Article Sources

Pet News Daily uses only high-quality sources, including peer-reviewed studies, to support the facts within our articles. Read our editorial process to learn more about how we fact-check and keep our content accurate, reliable, and trustworthy.

  1. McGrane K. Is Canned Tuna Good for You, or Bad? Healthline.com. Published November 6, 2020. Accessed March 2, 2021.
  2. McGrane K. Is Canned Tuna Good for You, or Bad? Healthline.com. Published November 6, 2020. Accessed March 2, 2021.
  3. Brooks W. Omega Three Fatty Acids. Veterinarypartner.vin.com. Published June 10, 2019. Accessed May 2, 2021.
  4. McGrane K. Is Canned Tuna Good for You, or Bad? Healthline.com. Published November 6, 2020. Accessed March 2, 2021.
  5. CDC. Liver Flukes. Cdc.gov. Updated January 14, 2019. Accessed May 2, 2021.
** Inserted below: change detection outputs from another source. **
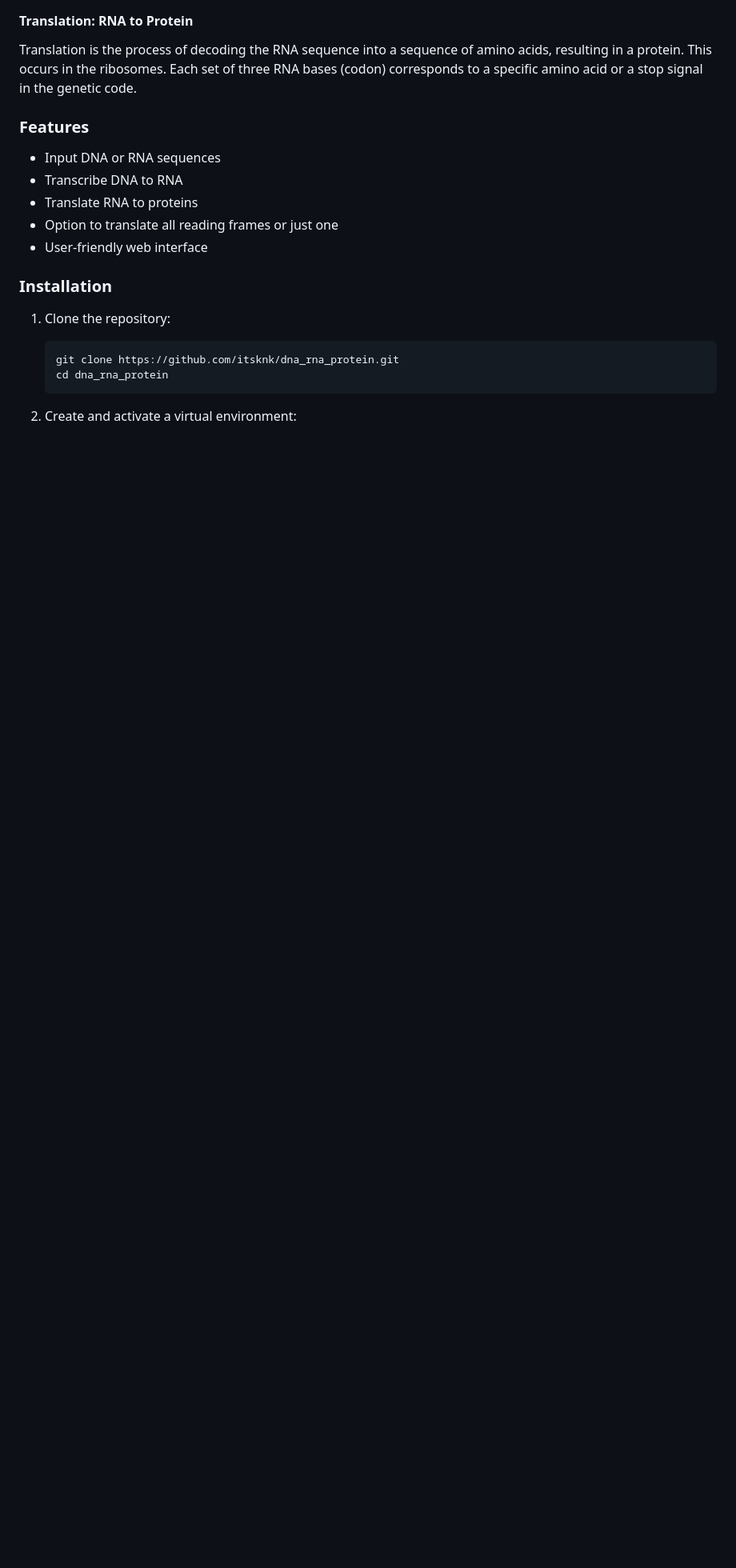
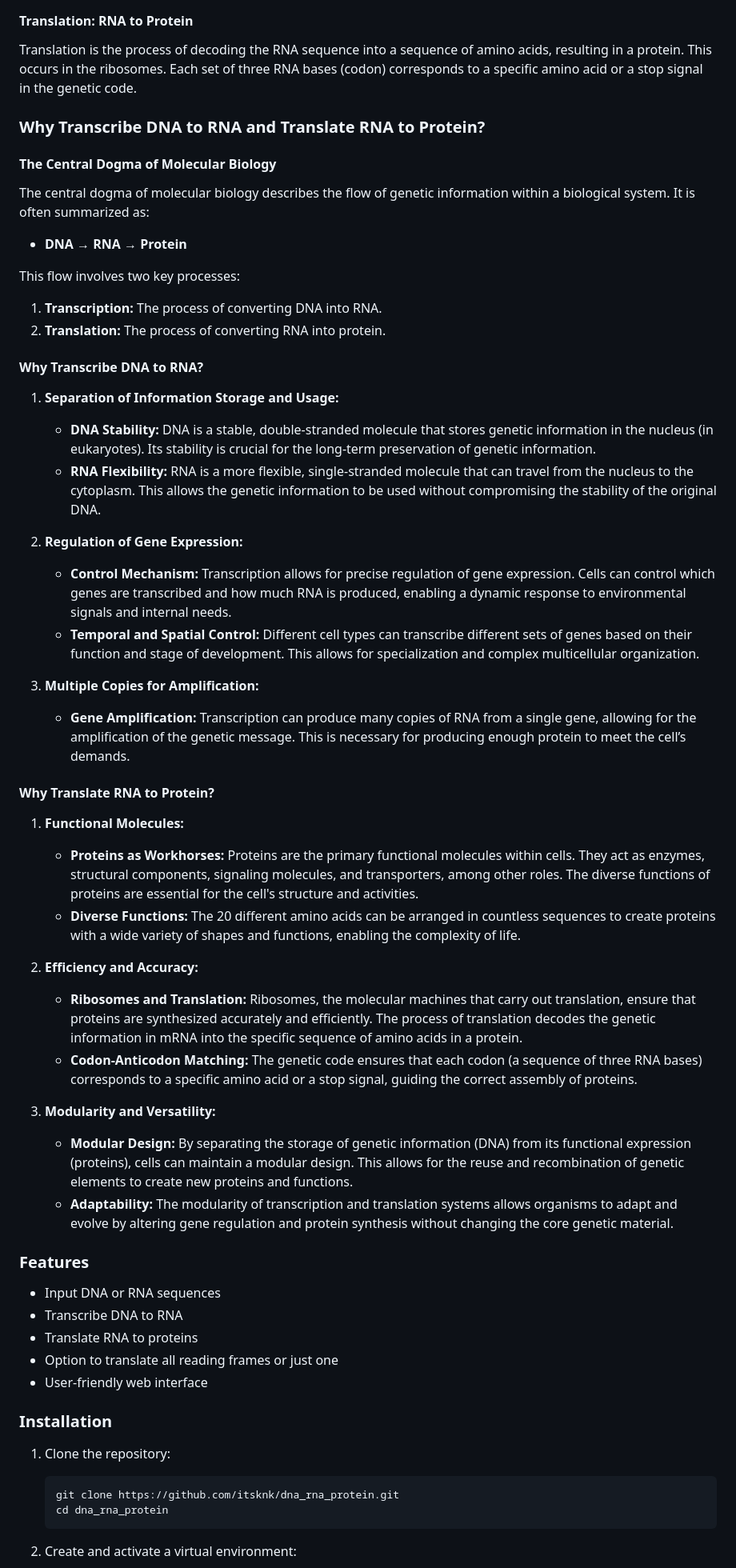
Before and after one commit to itsknk/dna_rna_protein, a Markdown page: README.md, the part around the change. Shown: that part at 80% size. Rendered like a GitHub page; blank space fills up the shorter version.

Commit message:
Why we do this?

```diff
--- a/README.md
+++ b/README.md
@@ -23,6 +23,44 @@ Transcription is the process of copying a segment of DNA into RNA. RNA polymeras
 #### Translation: RNA to Protein
 
 Translation is the process of decoding the RNA sequence into a sequence of amino acids, resulting in a protein. This occurs in the ribosomes. Each set of three RNA bases (codon) corresponds to a specific amino acid or a stop signal in the genetic code.
+
+### Why Transcribe DNA to RNA and Translate RNA to Protein?
+
+#### The Central Dogma of Molecular Biology
+
+The central dogma of molecular biology describes the flow of genetic information within a biological system. It is often summarized as:
+- **DNA → RNA → Protein**
+
+This flow involves two key processes:
+1. **Transcription:** The process of converting DNA into RNA.
+2. **Translation:** The process of converting RNA into protein.
+
+#### Why Transcribe DNA to RNA?
+
+1. **Separation of Information Storage and Usage:**
+   - **DNA Stability:** DNA is a stable, double-stranded molecule that stores genetic information in the nucleus (in eukaryotes). Its stability is crucial for the long-term preservation of genetic information.
+   - **RNA Flexibility:** RNA is a more flexible, single-stranded molecule that can travel from the nucleus to the cytoplasm. This allows the genetic information to be used without compromising the stability of the original DNA.
+
+2. **Regulation of Gene Expression:**
+   - **Control Mechanism:** Transcription allows for precise regulation of gene expression. Cells can control which genes are transcribed and how much RNA is produced, enabling a dynamic response to environmental signals and internal needs.
+   - **Temporal and Spatial Control:** Different cell types can transcribe different sets of genes based on their function and stage of development. This allows for specialization and complex multicellular organization.
+
+3. **Multiple Copies for Amplification:**
+   - **Gene Amplification:** Transcription can produce many copies of RNA from a single gene, allowing for the amplification of the genetic message. This is necessary for producing enough protein to meet the cell’s demands.
+
+#### Why Translate RNA to Protein?
+
+1. **Functional Molecules:**
+   - **Proteins as Workhorses:** Proteins are the primary functional molecules within cells. They act as enzymes, structural components, signaling molecules, and transporters, among other roles. The diverse functions of proteins are essential for the cell's structure and activities.
+   - **Diverse Functions:** The 20 different amino acids can be arranged in countless sequences to create proteins with a wide variety of shapes and functions, enabling the complexity of life.
+
+2. **Efficiency and Accuracy:**
+   - **Ribosomes and Translation:** Ribosomes, the molecular machines that carry out translation, ensure that proteins are synthesized accurately and efficiently. The process of translation decodes the genetic information in mRNA into the specific sequence of amino acids in a protein.
+   - **Codon-Anticodon Matching:** The genetic code ensures that each codon (a sequence of three RNA bases) corresponds to a specific amino acid or a stop signal, guiding the correct assembly of proteins.
+
+3. **Modularity and Versatility:**
+   - **Modular Design:** By separating the storage of genetic information (DNA) from its functional expression (proteins), cells can maintain a modular design. This allows for the reuse and recombination of genetic elements to create new proteins and functions.
+   - **Adaptability:** The modularity of transcription and translation systems allows organisms to adapt and evolve by altering gene regulation and protein synthesis without changing the core genetic material.
 
 ### Features
 
```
  6. Kim HT, Loftus JP, Mann S, Wakshlag JJ. Evaluation of Arsenic, Cadmium, Lead and Mercury Contamination in Over-the-Counter Available Dry Dog Foods With Different Animal Ingredients (Red Meat, Poultry, and Fish)Front Vet Sci. 2018;5:264. Published 2018 Oct 25. doi:10.3389/fvets.2018.00264
  7. Mercury and Fish: The Facts. The FDA Action Level. Mercuryfactsandfish.org. Accessed May 2, 2021.
  8. AKC. Pancreatitis in Dogs – Symptoms, Causes & Treatment. Akc.org. Published February 22, 2021.
  9. Rigley C. How Many Treats You Can Give Your Dog During Training. Preventivevet.com. Published April 11, 2018. Updated March 8, 2021. Accessed May 2, 2021.
  10. McGrane K. Is Canned Tuna Good for You, or Bad? Healthline.com. Published November 6, 2020. Accessed March 2, 2021.
  11. The Ohio State University Veterinary Medical Center. Basic Calorie Calculator. Vet.osu.edu. Accessed April 19, 2021.
Dr. Melody Aitchison-Steed
Dr. Melody Aitchison-Steed graduated with her doctor of veterinary medicine degree from the University of California at Davis in 2005. Following graduation, she completed a 1-year rotating internship in small animal medicine and emergency care. After completing her internship, Dr. Aitchison-Steed has practiced small animal general medicine in Southern California. When she’s not practicing medicine, Dr. Aitchison-Steed is usually with her family (a husband and two sweet daughters, two dogs, and a cat!) enjoying the outdoors by hiking and camping, reading, or attending the kids’ sports events.